Biography[edit]

Robinson was born in Petersham and left school aged 12. He worked at the Daily Telegraph has a copy boy, and wrote short stories prior to the war. He first entered film as a member of the Australian Army History Unit[1] where he filmed Australian troops in Rabaul and East Timor.[2]

After the war he was going to work for the ABC as a scriptwriter when he received an offer to join the Australian Information Service film unit (later Film Australia) where he directed a film on Albert Namatjira called Namatjira the Painter (1946). Robinson made several films in the Northern Territory such as Outback Patrol, The Pearlers and Crocodile Hunters as well as a short film with actors in a studio called Double Trouble (1951).[3] The high quality and Australian subject matter of these films led them to be released theatrically as support for main features.[4]

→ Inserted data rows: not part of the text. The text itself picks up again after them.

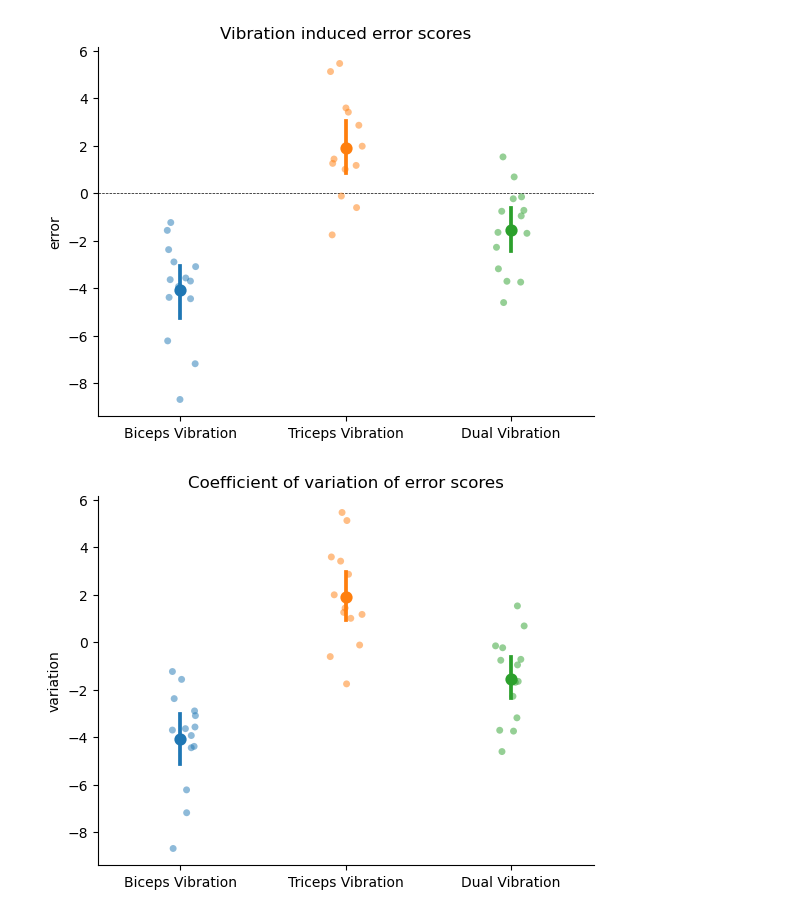
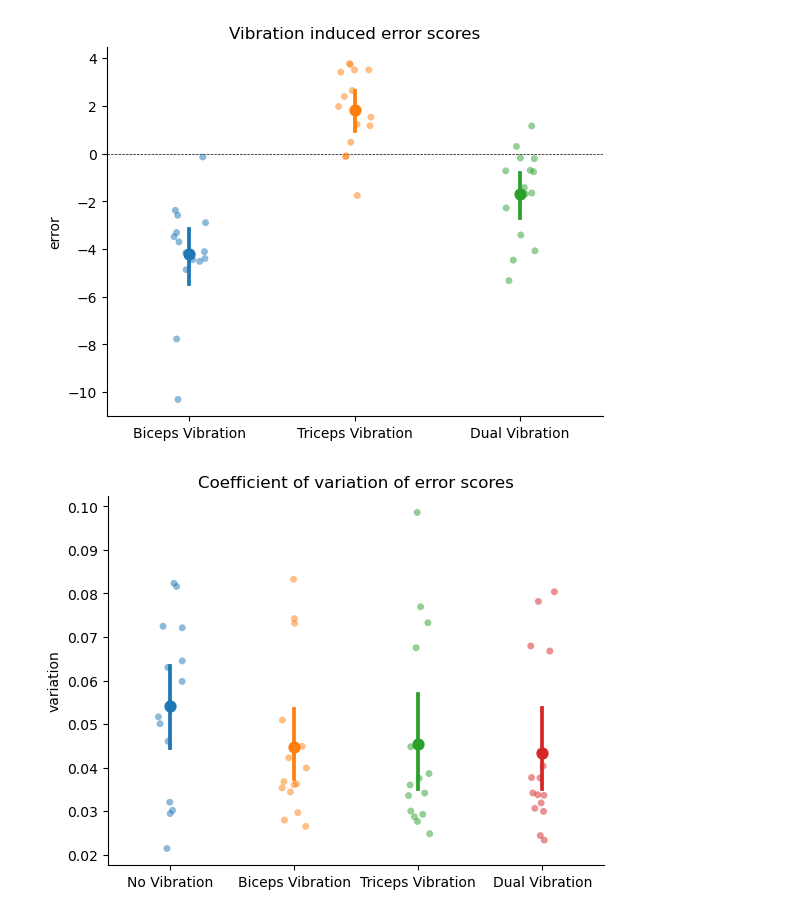
Before and after one commit to GreggEschelmuller/elbow-vibration-targeting, a Jupyter notebook: scripts/analysis_group.ipynb, the cells around one changed output. Saved outputs shown, nothing was run; the diff lists cells and outputs as text; code cells hidden in the pictures.

```diff
--- a/scripts/analysis_group.ipynb
+++ b/scripts/analysis_group.ipynb
@@ -25,34 +25,39 @@ DV_var = []
 
 participant = []
 
+trials_removed = []
 
 # Assuming file names are in the format 'participant1.csv', 'participant2.csv', etc.
 # Adjust the range as per the number of participants
-for i in range(1, 15):  # Change 9 to a higher number if you have more participants
+for i in range(1, 16):  # Change 9 to a higher number if you have more participants
     file_name = f'../data/p{i}/p{i}_main.csv'  # Constructs the file name
     df = pd.read_csv(file_name)  # Reads the file into a DataFrame
     df['participant'] = i  # Adds the participant number
     df = df.drop('block', axis=1)  # Drops the column you don't need
+
+    participant.append(i)
+    len1 = len(df)
+    df = df[(df["move_times"] > 0.4) & (df['mean_velocity'] > 20)]
+    trials_removed.append(len1 - len(df))
     frames.append(df)  # Appends the DataFrame to the list
-    participant.append(i)
     NV_error.append(df[(df["terminal_feedback"] == 0) & (df['vibration'] == 0)]['error'].mean())
     BV_error.append(df[(df["terminal_feedback"] == 0) & (df['vibration'] == 3)]['error'].mean())
     TV_error.append(df[(df["terminal_feedback"] == 0) & (df['vibration'] == 2)]['error'].mean())
     DV_error.append(df[(df["terminal_feedback"] == 0) & (df['vibration'] == 1)]['error'].mean())
 
-    NV_var.append(variation(df[(df["terminal_feedback"] == 0) & (df['vibration'] == 0)]['error']))
-    BV_var.append(variation(df[(df["terminal_feedback"] == 0) & (df['vibration'] == 3)]['error']))
-    TV_var.append(variation(df[(df["terminal_feedback"] == 0) & (df['vibration'] == 2)]['error']))
-    DV_var.append(variation(df[(df["terminal_feedback"] == 0) & (df['vibration'] == 1)]['error']))
+    NV_var.append(variation(df[(df["terminal_feedback"] == 0) & (df['vibration'] == 0)]['elbow_end_deg']))
+    BV_var.append(variation(df[(df["terminal_feedback"] == 0) & (df['vibration'] == 3)]['elbow_end_deg']))
+    TV_var.append(variation(df[(df["terminal_feedback"] == 0) & (df['vibration'] == 2)]['elbow_end_deg']))
+    DV_var.append(variation(df[(df["terminal_feedback"] == 0) & (df['vibration'] == 1)]['elbow_end_deg']))
 
 # Concatenate all data frames
 combined_df = pd.concat(frames, ignore_index=True)
 
 data_error = pd.DataFrame({'participant': participant, 'NV': NV_error, 'BV': BV_error, 'TV': TV_error, 'DV': DV_error})
-data_error.to_csv('../error_data.csv', index=False)
+data_error.to_csv('../results/error_data.csv', index=False)
 
-std_error = pd.DataFrame({'participant': participant, 'NV': NV_var, 'BV': BV_var, 'TV': TV_var, 'DV': DV_var})
-std_error.to_csv('../std_data.csv', index=False)
+var_df = pd.DataFrame({'participant': participant, 'NV': NV_var, 'BV': BV_var, 'TV': TV_var, 'DV': DV_var})
+var_df.to_csv('../results/var_data.csv', index=False)
 
 NV_error = np.array(NV_error)
 BV_error = np.array(BV_error)
@@ -67,6 +72,7 @@ error_df = pd.DataFrame({'participant': participant, 'BV': BV_error, 'TV': TV_er
 long_df = pd.melt(error_df, id_vars=['participant'],
                   var_name='vibration', value_name='error')
 
-var_df = pd.DataFrame({'participant': participant, 'BV': BV_var, 'TV': TV_var, 'DV': DV_var})
-var_long_df = pd.melt(error_df, id_vars=['participant'],
+# var_df = pd.DataFrame({'participant': participant, 'BV': BV_var, 'TV': TV_var, 'DV': DV_var})
+var_long_df = pd.melt(var_df, id_vars=['participant'],
                   var_name='vibration', value_name='variation')
+print(trials_removed)
@@ -81,15 +104,15 @@ ax.axhline(0, color='black', linewidth=0.5, linestyle='--')
 ax.set_title("Vibration induced error scores")
 fig.savefig('../results/error_plot.png', dpi=1200)
 # %% [output]
-[figure, old version]
+[figure, new version]
 # %%
 fig, ax = plt.subplots()
 sns.stripplot(x='vibration', y='variation', data=var_long_df, ax=ax, hue="vibration", alpha = 0.5)
 sns.pointplot(x='vibration', y='variation', data=var_long_df, ax=ax, hue="vibration")
 ax.legend_.remove()
 ax.set_xlabel('')
-ax.set_xticklabels(['Biceps Vibration', 'Triceps Vibration', 'Dual Vibration'])
-ax.set_title("Coefficient of variation of error scores")
+ax.set_xticklabels(['No Vibration', 'Biceps Vibration', 'Triceps Vibration', 'Dual Vibration'])
+ax.set_title("Coefficient of variation of end points")
 fig.savefig('../results/std_plot.png', dpi=1200)
 # %% [output]
-[figure, old version]
+[figure, new version]
```
Also changed, not shown: parts of 3 cells of this notebook, 5 other files.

Association with Chips Rafferty[edit]

Robinson had known actor Chips Rafferty from writing radio serials for him. Together with George Heath they formed a company called Platypus Productions with the goal of producing Australian films that Robinson would direct and Rafferty could appear in. The Australian Government put a £10,000 limit on any non-essential Australian company, forcing them to make their first film The Phantom Stockman (1953) for that amount.[5] The movie was a success, launching the career of Robinson discovery Victoria Shaw and Robinson found out that modestly made films with good advertising made their money back.[6] He also felt that a film with an unconventional setting should have a conventional story line.

Rafferty and Robinson then formed a new company, Southern International Productions, and made the popular King of the Coral Sea (1954), which marked the feature film debut of Rod Taylor. This was followed by Walk Into Paradise (1956), an Australian/French international co-production which American showman Joseph E. Levine acquired for American release and shrewdly retitled Walk Into Hell. The film became the most successful Australian film up to that time.[7]

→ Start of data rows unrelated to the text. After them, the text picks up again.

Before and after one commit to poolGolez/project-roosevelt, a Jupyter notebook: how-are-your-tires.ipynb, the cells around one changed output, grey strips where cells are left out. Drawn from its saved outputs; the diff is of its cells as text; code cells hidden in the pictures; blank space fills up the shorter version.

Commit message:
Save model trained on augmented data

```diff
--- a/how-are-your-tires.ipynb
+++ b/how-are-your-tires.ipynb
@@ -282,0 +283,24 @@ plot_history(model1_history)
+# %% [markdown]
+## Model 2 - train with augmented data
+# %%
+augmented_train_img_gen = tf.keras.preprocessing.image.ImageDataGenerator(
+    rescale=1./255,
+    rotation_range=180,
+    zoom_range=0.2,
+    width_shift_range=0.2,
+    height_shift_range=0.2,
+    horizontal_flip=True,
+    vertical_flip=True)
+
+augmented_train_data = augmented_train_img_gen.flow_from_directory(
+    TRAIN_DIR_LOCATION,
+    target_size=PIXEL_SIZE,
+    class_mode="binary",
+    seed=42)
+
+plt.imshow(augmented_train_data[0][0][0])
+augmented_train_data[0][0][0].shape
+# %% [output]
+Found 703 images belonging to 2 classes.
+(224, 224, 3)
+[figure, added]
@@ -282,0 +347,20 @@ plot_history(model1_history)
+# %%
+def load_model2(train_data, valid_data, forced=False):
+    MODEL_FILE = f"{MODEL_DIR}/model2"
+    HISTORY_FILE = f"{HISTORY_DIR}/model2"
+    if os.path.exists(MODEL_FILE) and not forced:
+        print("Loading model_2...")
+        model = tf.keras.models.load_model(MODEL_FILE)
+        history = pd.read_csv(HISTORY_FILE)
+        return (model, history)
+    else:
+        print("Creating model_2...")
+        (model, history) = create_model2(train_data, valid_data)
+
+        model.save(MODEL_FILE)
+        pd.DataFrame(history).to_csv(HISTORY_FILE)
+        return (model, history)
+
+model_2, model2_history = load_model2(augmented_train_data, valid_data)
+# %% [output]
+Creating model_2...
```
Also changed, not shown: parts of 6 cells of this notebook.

Fauna Productions[edit]

With feature film production drying up, Robinson moved from directing and writing to producing. In 1966 he formed Fauna Productions with John McCallum to produce the television series Skippy the Bush Kangaroo. Robinson had been advised that a children's show would sell well globally.[8] Robinson was inspired by Flipper, changing the dolphin into a kangaroo.[9] The series was filmed in colour before Australia had colour television. Robinson directed a feature film of the series called The Intruders (1969) or Skippy and the Intruders.

Throughout the 1970s he concentrated on television production. In the early 1980s he returned to feature films, producing two films based on the activities of Z Special Unit during World War II.

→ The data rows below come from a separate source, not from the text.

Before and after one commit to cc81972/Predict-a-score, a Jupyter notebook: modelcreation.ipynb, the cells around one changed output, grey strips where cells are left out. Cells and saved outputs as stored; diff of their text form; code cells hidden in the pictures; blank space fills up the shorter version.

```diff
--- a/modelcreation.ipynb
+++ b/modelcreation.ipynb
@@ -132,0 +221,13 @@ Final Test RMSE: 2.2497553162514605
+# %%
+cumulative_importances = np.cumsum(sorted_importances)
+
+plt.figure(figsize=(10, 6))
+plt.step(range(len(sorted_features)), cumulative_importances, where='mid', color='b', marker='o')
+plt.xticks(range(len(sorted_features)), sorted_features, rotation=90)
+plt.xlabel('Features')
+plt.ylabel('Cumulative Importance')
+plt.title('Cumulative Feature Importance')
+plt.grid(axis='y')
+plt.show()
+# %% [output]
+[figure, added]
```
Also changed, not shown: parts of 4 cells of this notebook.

Personal life[edit]

Robinson married Gwenyth in 1940 and they remained together until her death in 1968. They had five children.[10]

Quotes[edit]

"To put an Australian tag on it [an Australian feature film] was the worst thing you could do."

Feature films[edit]

Documentaries[edit]

Television[edit]

Notes[edit]

External links[edit]